Residents of apartments located on the corner of Spring Street and Wooster Street in lower Manhattan are shimmering.
Most are shimmering. Some aren’t as lucky.
It looks like the velvet disease. They call it Gold Dust disease. But, really, I’ve only seen it in fish. How humans got it, I have no idea.
Some of the residents can be seen running up and down their hallways, rubbing up against the wall. Layers of their skin peeling off, leaving black streaks.
Some are holding themselves tightly, shivering and gasping for air – their skin illuminated under fluorescent lights.
The CDC followed a strange humming to the roof of the building.
Inside the buildings water tower they found a mermaid, dead, covered in black spots looking like she’d been rolled in gold dust.
The parasite traveled from the water tower into the residents showers and drinking water.
They’ve sealed off the building, allowing only CDC personnel in proper attire to enter or exit.
You can see through the plastic bubble to the people standing at the windows. Their eyes filming over and their skin becoming scaly, covered in a black slime.
They stowed the mermaid body in the back of a windowless van. Taking it for further testing.
I watched as they loaded her into a small tank. She looked familiar. Maybe one of the mermaids from Brooklyn.

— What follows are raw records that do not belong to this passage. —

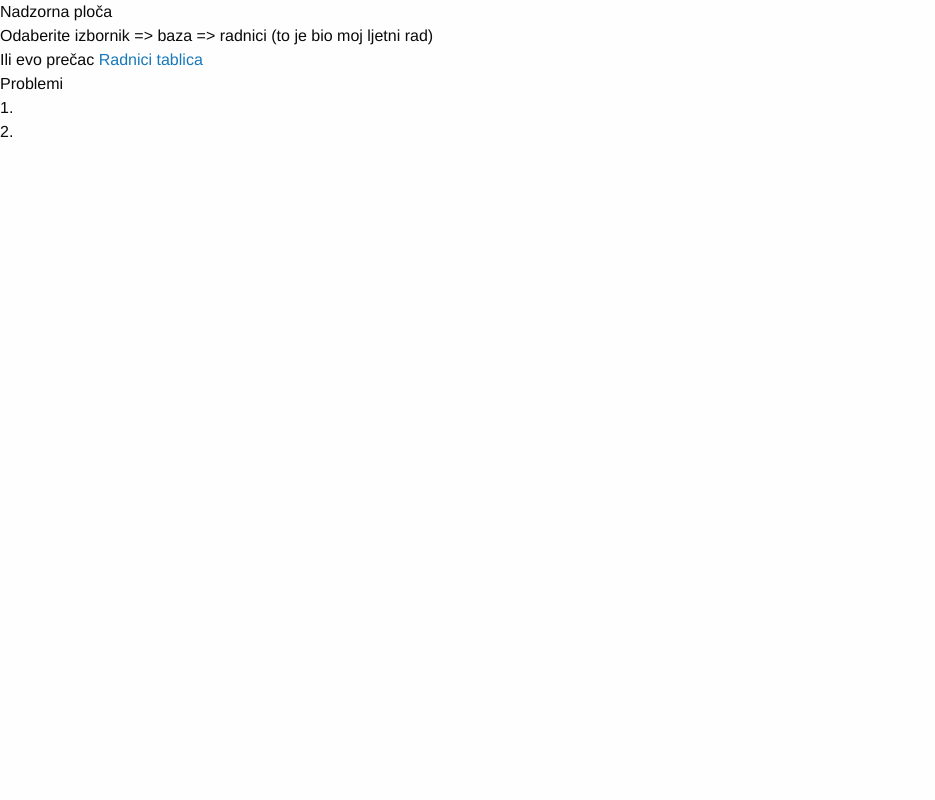
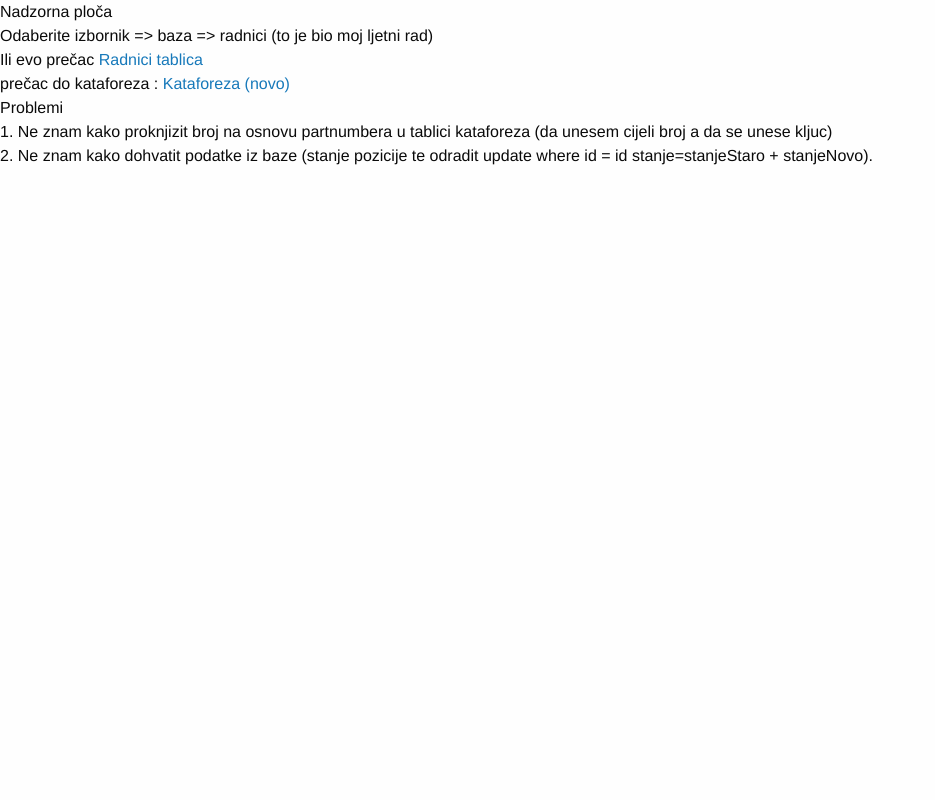
Before and after one commit to iivansic/zavrsnirad, a PHP site: template view/privatno/nadzornaploca.phtml in a window 1280 px wide. Shown: the whole page, without its empty margins (0-935 px from the left). Run offline with PHP 8.4, Linux system fonts and the light colour scheme; the template is opened without the code that fills it, so the values that code supplies are empty; some libraries are stand-ins or nearby versions.

Commit message:
update nadzorne ploce

```diff
--- a/view/privatno/nadzornaploca.phtml
+++ b/view/privatno/nadzornaploca.phtml
@@ -4,9 +4,11 @@ Odaberite izbornik => baza => radnici   (to je bio moj ljetni rad)
 <br>
 Ili evo prečac <a href="<?=APP::config('url') ?>radnik/index">Radnici tablica</a>
 <br>
+prečac do kataforeza : <a href="<?=APP::config('url') ?>kataforeza/index">Kataforeza (novo)</a>
+<br>
 Problemi
 <br>
-1.
+1. Ne znam kako proknjizit broj na osnovu partnumbera u tablici kataforeza (da unesem cijeli broj a da se unese kljuc)
 <br>
-2.
+2. Ne znam kako dohvatit podatke iz baze (stanje pozicije te odradit update where id = id stanje=stanjeStaro + stanjeNovo).
 <br>
```
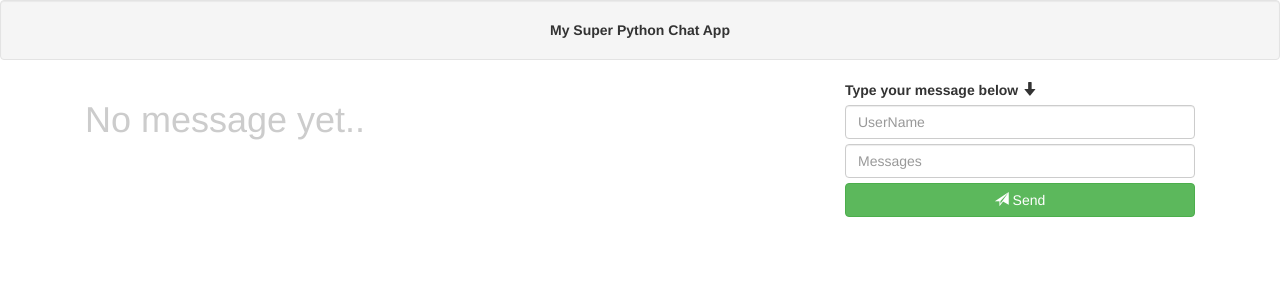
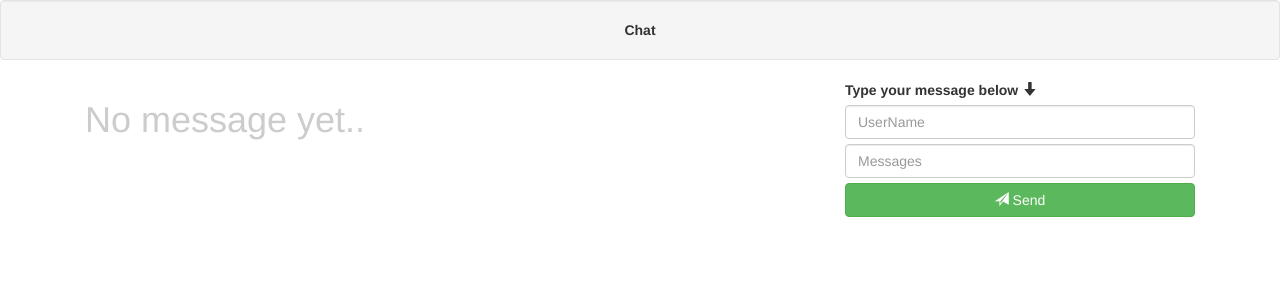
Before and after one commit to iamkaushalk/samir_text, a Flask app: page / in a window 1280 px wide. Shown: the top 300 px of the page. Run offline with Flask 2, Linux system fonts and the light colour scheme; some libraries are stand-ins or nearby versions.

Commit message:
uiupdate

```diff
--- a/templates/session.html
+++ b/templates/session.html
@@ -30,7 +30,7 @@
   </head>
   <body>
 
-    <div class="text-center well"><b>My Super Python Chat App</b></div>
+    <div class="text-center well"><b>Chat</b></div>
 
     <div class="container">
       <div class="col-sm-8">
```
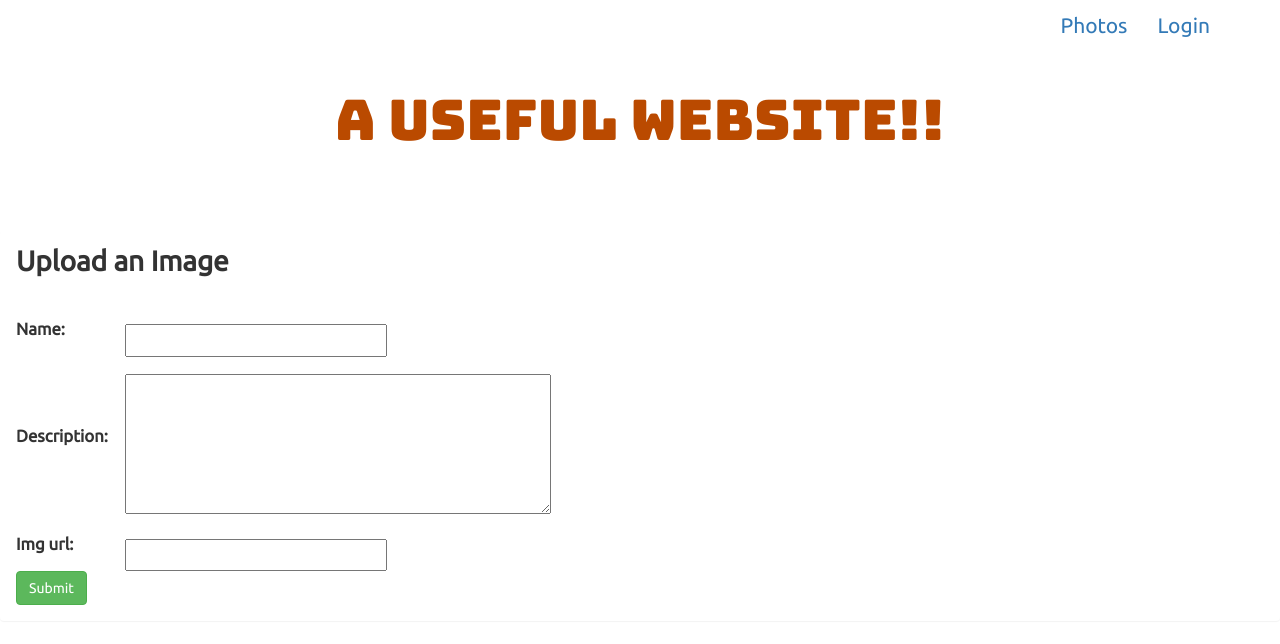
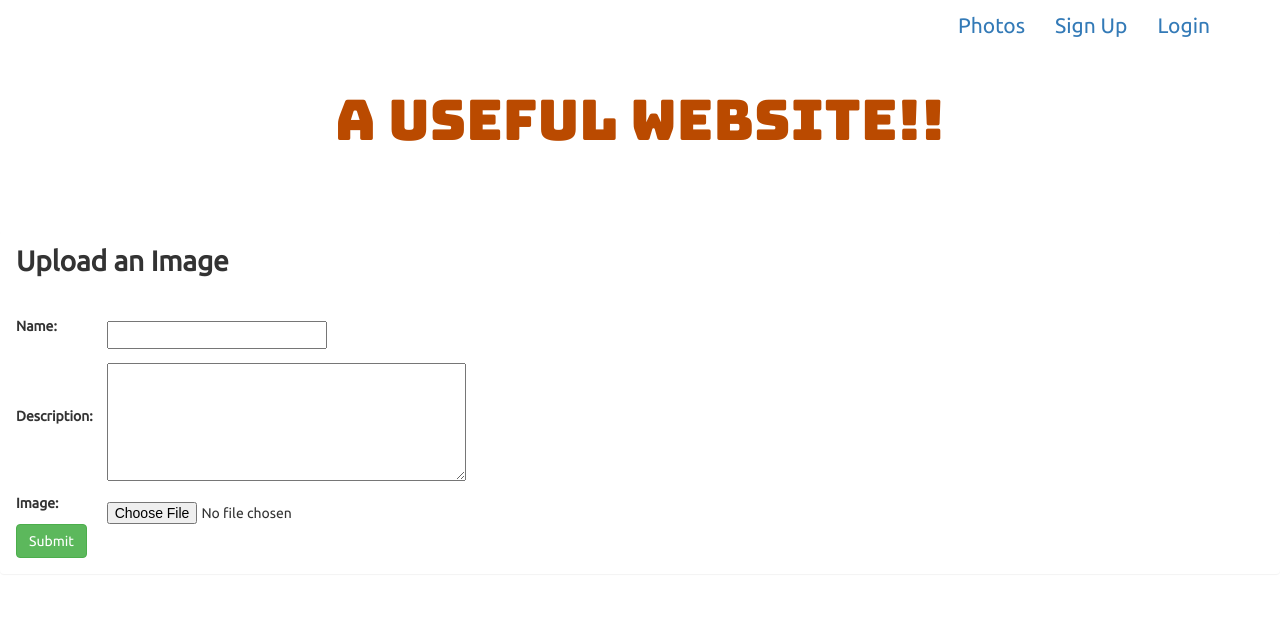
Before and after one commit to derek-xia/Scrapbook, a Django app: page /upload_picture/ in a window 1280 px wide. Shown: the top 644 px of the page. Run offline with Django 3.2, Linux system fonts and the light colour scheme; some libraries are stand-ins or nearby versions.

Commit message:
Pillow, Userpages
Added direct image uploads, added user pages and links to them, added
links to signup form, minor visual tweaks

```diff
--- a/Webpage/settings.py
+++ b/Webpage/settings.py
@@ -25,7 +25,7 @@ SECRET_KEY = '*driywiadu(_26hlp-l@el_wv#))!5$&%hs5^89w2v_))e&m1)'
 # SECURITY WARNING: don't run with debug turned on in production!
 DEBUG = True
 
-ALLOWED_HOSTS = ['127.0.0.1']
+ALLOWED_HOSTS = ['127.0.0.1','localhost']
 
 
 # Application definition
@@ -119,3 +119,5 @@ USE_TZ = True
 # https://docs.djangoproject.com/en/1.10/howto/static-files/
 
 STATIC_URL = '/static/'
+MEDIA_ROOT = os.path.join(BASE_DIR, 'main_app/media/')
+MEDIA_URL = '/media/'
--- a/main_app/models.py
+++ b/main_app/models.py
@@ -7,7 +7,7 @@ from django.contrib.auth.models import User
 class Picture(models.Model):
     name = models.CharField(max_length=50)
     description = models.CharField(max_length=200)
-    img_url = models.CharField(max_length=200)
+    image = models.ImageField(upload_to='main_app',default='media/default.png')
     user = models.ForeignKey(User)
 
     def __str__(self):
@@ -18,7 +18,7 @@ class PictureForm(forms.ModelForm):
         widgets = {
             'description': forms.Textarea(attrs={'cols': 40, 'rows': 5}),
         }
-        fields = ['name','description','img_url']
+        fields = ['name','description','image']
 
 class SignupForm(forms.Form):
     username=forms.CharField(max_length=20)
--- a/main_app/static/css/main.css
+++ b/main_app/static/css/main.css
@@ -18,7 +18,7 @@ a:hover {
 }
 .body-text{
   font-family: 'Ubuntu';
-  font-size:1.2em;
+  font-size:1em;
   line-height: 1.6em;
 }
 .title-text {
@@ -34,14 +34,19 @@ tbody tr td input, tbody tr td textarea{
 .picture-header {
   font-size:2.5em;
   font-weight: bolder;
-  color: #BA4A00;
 }
 
 .picture-body {
   position:relative;
-  width: 25em;
+  width: 100em;
   max-height: 100%;
   margin-bottom: 5%;
+}
+
+.user-picture {
+  position:relative;
+  max-width:60%;
+  margin: 3% 10% 4% 10%;
 }
 
 .subtext {
@@ -49,9 +54,16 @@ tbody tr td input, tbody tr td textarea{
   color: #C3C3C3;
 
 }
-.container-fluid .row{
-  align-items: flex-end;
+
+.frame {
+  width: auto;
+  margin-bottom:5%;
 }
+/*.myrow > * {
+    display: table-cell;
+    vertical-align: bottom;
+    float:none;
+}*/
 
 .row.is_flex{
   display:flex;
--- a/main_app/templates/base.html
+++ b/main_app/templates/base.html
@@ -26,6 +26,9 @@
       <a href="{% url 'viewpictures' %}">Photos</a>
     </li>
     <li class="lead">
+      <a href="{% url 'signup' %}">Sign Up</a>
+    </li>
+    <li class="lead">
       <a href="{%url 'login' %}">Login</a>
     </li>
   </ul>
--- a/main_app/templates/homepage.html
+++ b/main_app/templates/homepage.html
@@ -14,7 +14,7 @@
     Upload an Image
   </div>
   <div class="panel-body body-text">
-    <form action="upload_image/" method="post">
+    <form enctype="multipart/form-data" action="upload_image/" method="post">
       {%csrf_token%}
     <table>
       {{form.as_table}}
--- a/main_app/urls.py
+++ b/main_app/urls.py
@@ -14,14 +14,24 @@ Including another URLconf
     2. Add a URL to urlpatterns:  url(r'^blog/', include('blog.urls'))
 """
 from django.conf.urls import url
+from django.conf import settings
+from django.conf.urls.static import static
+from django.views.static import serve
 from main_app import views
 
 urlpatterns = [
     url(r'upload_picture/$', views.home, name='home'),
     url(r'^$', views.viewpictures, name='viewpictures'),
-    url(r'^upload_image/$', views.upload_images, name='uploadimages'),
-    #url(r'^u/(\w+)/$',views.user_page, name='userpage'),
+    url(r'^upload_picture/upload_image/$', views.upload_images, name='uploadimages'),
+
     url(r'^signup/$',views.sign_up, name='signup'),
     url(r'^login/$',views.log_in, name='login'),
-    url(r'^logout/$',views.log_out, name='logout')
+    url(r'^logout/$',views.log_out, name='logout'),
+    url(r'^(\w+)/$',views.user_page, name='userpage')
 ]
+
+if settings.DEBUG:
+ urlpatterns += [
+ url(r'^media/(?P<path>.*)$', serve,
+ {'document_root': settings.MEDIA_ROOT,}),
+ ]
--- a/main_app/views.py
+++ b/main_app/views.py
@@ -17,7 +17,7 @@ def viewpictures(request):
     return render(request, 'picturepage.html', {'pictures':p})
 
 def upload_images(request):
-    form = PictureForm(request.POST)
+    form = PictureForm(request.POST,request.FILES)
     if form.is_valid():
         picture = form.save(commit=False)
         picture.user = request.user
@@ -62,3 +62,8 @@ def log_in(request):
 def log_out(request):
     logout(request)
     return HttpResponseRedirect('/pictures')
+
+def user_page(request, username):
+    user = User.objects.get(username=username)
+    pictures = Picture.objects.filter(user=user)
+    return render(request, 'userpage.html',{'pictures':pictures,'username':username})
```
Also changed, not shown: main_app/templates/picturepage.html (+10 -10 lines), main_app/templates/userpage.html (added, +14 -0 lines), db.sqlite3, main_app/media/main_app/bc.jpg (added), main_app/migrations/0003_auto_20161209_2134.py (added), 1 other file.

Questioning the CDC and the police, the landlord and some of the tenants I was able to reach, I still don’t know how she ended up in the water tower.